Today is Blogging Against Disablism Day. And for today, I wanted to write about a sort of ableism (as we call it here in North America) that’s rather subtle and largely unconscious, but no less problematic.
An important concept in social justice circles is the idea of privilege. For those unacquainted with the concept, perhaps the easiest way to describe it is that by being born into a certain group (race, gender, economic class, etc.), you’ve automatically, even unconsciously, been given an advantage in certain matters as a part of that group. This, of course, even applies to disability: if you’re not disabled, you’re automatically granted advantages that many disabled people will have to work for at best, or may never attain at worst.
I’d write about neurotypical privilege here, since that’s the most obvious case that’d be relevant to my own disabilities, but Bev from Square 8 has already created a neurotypical privilege checklist that’s so good, I don’t think I could ever manage to outdo it. (And besides, I contributed a couple items to it myself!)
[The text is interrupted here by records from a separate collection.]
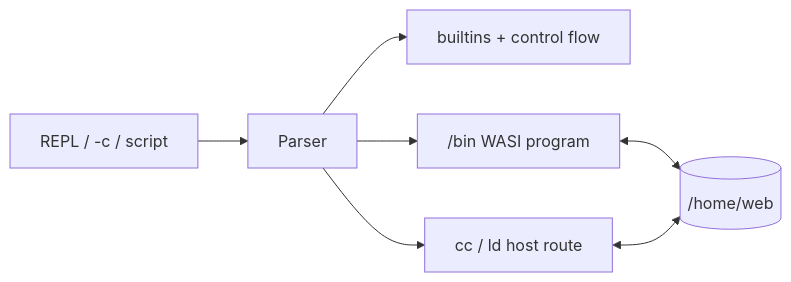
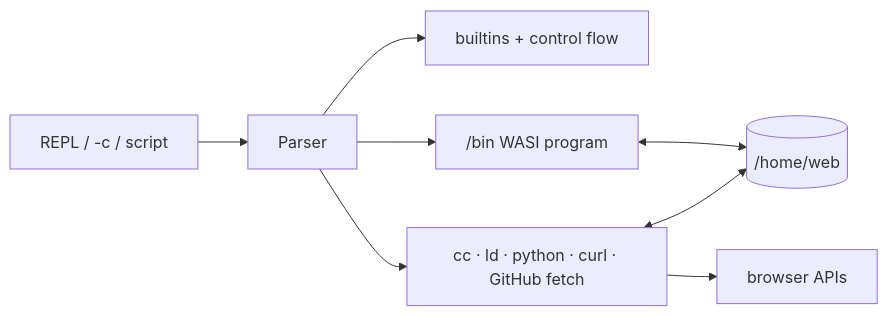
Before and after one commit to daugasauron/piodide: the diagram in docs/slop.md, drawn with Mermaid. The commit also changed other lines of this file and 37 other files, not shown here.

Commit message:
feat: make browser git compatible and script-safe

````diff
--- a/docs/slop.md
+++ b/docs/slop.md
@@ -11,9 +11,10 @@
 ```mermaid
 flowchart LR
   Script["REPL / -c / script"] --> Parser
   Parser --> Builtins["builtins + control flow"]
   Parser --> Child["/bin WASI program"]
-  Parser --> Toolchain["cc / ld host route"]
+  Parser --> Host["cc · ld · python · curl · GitHub fetch"]
   Child <--> FS[("/home/web")]
-  Toolchain <--> FS
+  Host <--> FS
+  Host --> Browser["browser APIs"]
 ```
````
However, along with Asperger’s syndrome, I also have auditory processing disorder. It affects pretty much every act of spoken communication I participate in, so it’s not something that can be easily ignored. And I’ve noticed that many people don’t even consider how certain activities can be discriminatory to those of us with abnormal hearing or auditory processing.
I wish I could provide an outright hearing privilege checklist, but that’d be problematic given that I have at least some privilege in that respect myself. My hearing itself is OK; I’m overly sensitive to noises, and I have perfect pitch that’s a blessing for solving the Selenitic Age in Myst but a curse when I’m asked to play on a piano that’s horribly out of tune. At the same time, because of my auditory processing disorder, I do share many of the same difficulties understanding speech that someone who’s deaf or hard of hearing would have. Nonetheless, it’d be best to refer to this as an auditory processing privilege checklist, not a hearing one.
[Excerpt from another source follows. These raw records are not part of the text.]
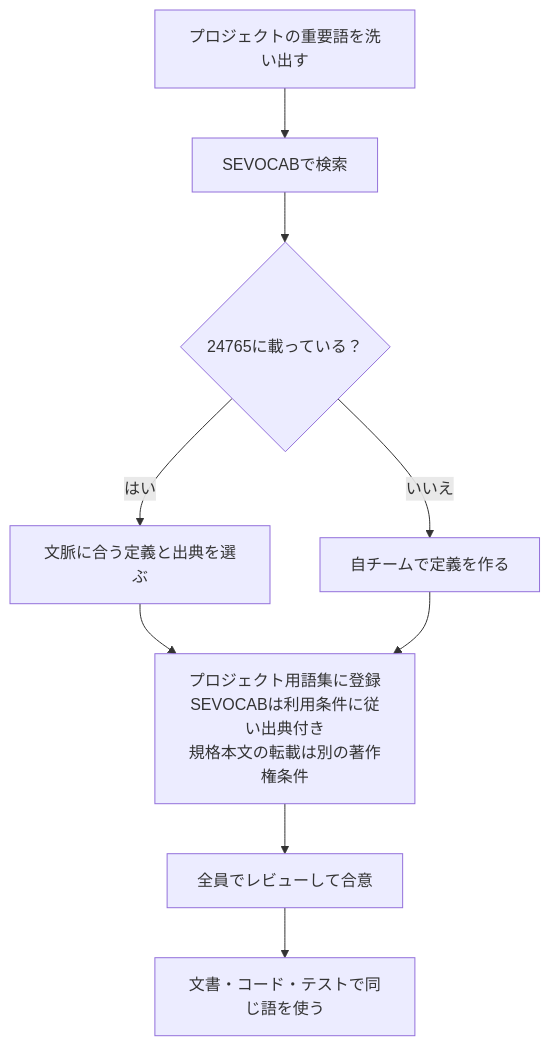
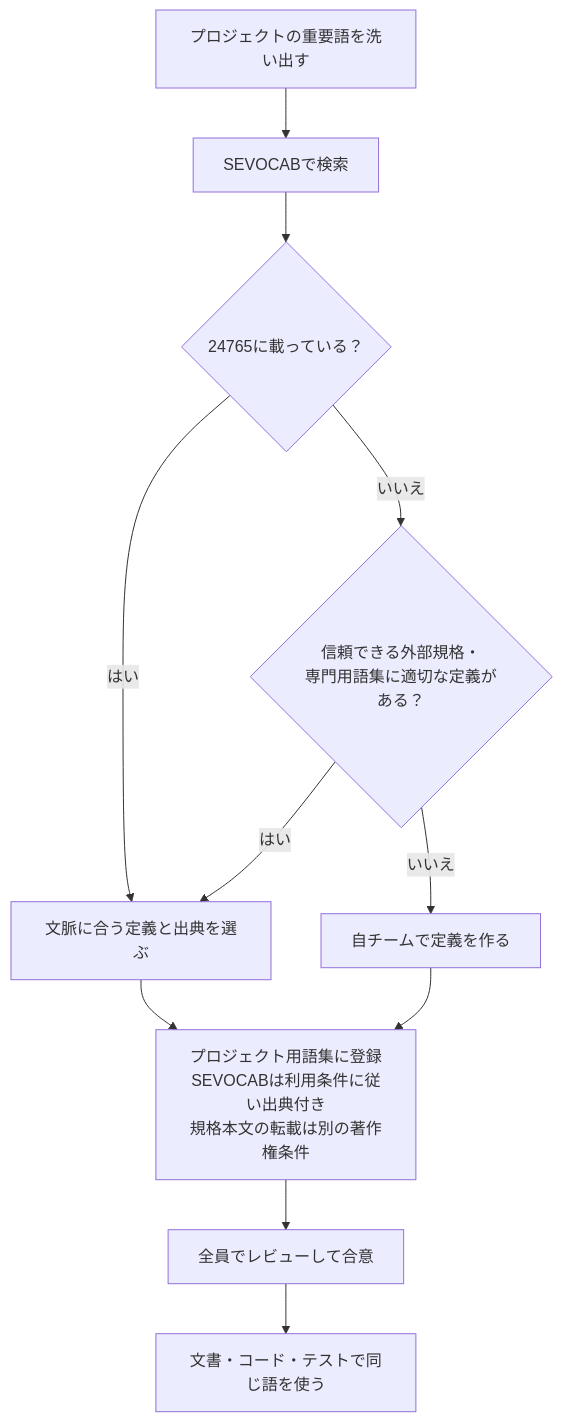
Before and after one commit to myoshi2891/Quality-Assurance-Studies: the tenth of 13 diagrams in Iso-iec-ieee-24765-2017-guide.md, drawn with Mermaid. The commit also changed other lines of this file and 3 other files, not shown here.

````diff
--- a/Iso-iec-ieee-24765-2017-guide.md
+++ b/Iso-iec-ieee-24765-2017-guide.md
@@ -346,11 +346,13 @@
 ```mermaid
 flowchart TB
     A["プロジェクトの重要語を洗い出す"] --> B["SEVOCABで検索"]
     B --> C{"24765に載っている？"}
     C -->|"はい"| D["文脈に合う定義と出典を選ぶ"]
-    C -->|"いいえ"| E["自チームで定義を作る"]
+    C -->|"いいえ"| X{"信頼できる外部規格・<br/>専門用語集に適切な定義がある？"}
+    X -->|"はい"| D
+    X -->|"いいえ"| E["自チームで定義を作る"]
     D --> F["プロジェクト用語集に登録<br/>SEVOCABは利用条件に従い出典付き<br/>規格本文の転載は別の著作権条件"]
     E --> F
     F --> G["全員でレビューして合意"]
     G --> H["文書・コード・テストで同じ語を使う"]
 ```
````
So, without further ado:
The Normal Auditory Processing Privilege Checklist
- I can watch first-run movies in any theater and still understand a majority of the dialogue without having to attend a specially scheduled screening with subtitles.
- I can watch movies on streaming services and comprehend the dialogue with the same ease that I could with a DVD rental.
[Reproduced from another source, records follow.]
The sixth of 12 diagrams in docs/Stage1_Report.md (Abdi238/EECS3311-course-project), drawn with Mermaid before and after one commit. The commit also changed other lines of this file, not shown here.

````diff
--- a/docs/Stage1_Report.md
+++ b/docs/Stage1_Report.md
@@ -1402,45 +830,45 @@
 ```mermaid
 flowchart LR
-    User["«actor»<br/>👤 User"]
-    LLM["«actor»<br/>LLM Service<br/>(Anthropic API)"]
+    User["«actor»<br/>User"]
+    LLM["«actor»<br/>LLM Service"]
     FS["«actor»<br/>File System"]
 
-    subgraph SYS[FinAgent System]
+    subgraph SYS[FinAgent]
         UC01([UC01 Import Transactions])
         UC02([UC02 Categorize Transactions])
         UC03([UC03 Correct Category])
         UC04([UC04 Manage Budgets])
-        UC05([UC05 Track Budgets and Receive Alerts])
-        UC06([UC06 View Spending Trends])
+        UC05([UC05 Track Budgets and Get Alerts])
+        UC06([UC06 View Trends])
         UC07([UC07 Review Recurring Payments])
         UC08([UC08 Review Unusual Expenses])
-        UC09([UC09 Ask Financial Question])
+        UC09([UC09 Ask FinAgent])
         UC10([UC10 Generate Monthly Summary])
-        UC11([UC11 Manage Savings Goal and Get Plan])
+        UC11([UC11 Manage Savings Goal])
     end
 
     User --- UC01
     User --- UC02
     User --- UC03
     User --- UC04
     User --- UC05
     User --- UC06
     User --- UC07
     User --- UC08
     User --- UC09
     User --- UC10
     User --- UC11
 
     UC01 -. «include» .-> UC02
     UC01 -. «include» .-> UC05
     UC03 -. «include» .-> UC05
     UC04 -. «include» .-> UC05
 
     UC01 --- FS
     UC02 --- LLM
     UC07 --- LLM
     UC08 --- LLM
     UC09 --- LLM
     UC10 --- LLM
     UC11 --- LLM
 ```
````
- TV shows are equally accessible to me whether I record from TV or watch them online. I could drop my cable TV subscription without losing access to those shows.
- I can easily carry on conversations with several other people in a bar or restaurant, no matter how noisy the place is.
- I can easily understand what people say to me on the phone, and do not have to frequently ask for repetition.
- If I want a smartphone data plan, the minimum required voice plan of 300–400 minutes that must accompany it is not overkill.
- I can decipher the lyrics for most songs without having to look them up.
- Rock concerts are at a perfectly reasonable level; I don’t need to stand at the back or remember to bring earplugs.
- I can understand messages broadcast over PA systems without a lot of difficulty.
- Lectures are just as easy for me to comprehend without visual feedback such as PowerPoint as they are with visual feedback.
You’ve likely never thought about how many of these experiences aren’t universal, or how these situations might be discriminatory— and that’s precisely the point of this. I see so many posts, for instance, talking about eliminating cable subscriptions and going to online TV viewing; yet most of the cable-only shows I’m interested in, if they are available online in the first place, aren’t captioned in any form.
And that’s just the start. Can anyone think of any other examples of privilege experienced by those without auditory processing disorder? I’m totally open to suggestions; feel free to leave them in the comments!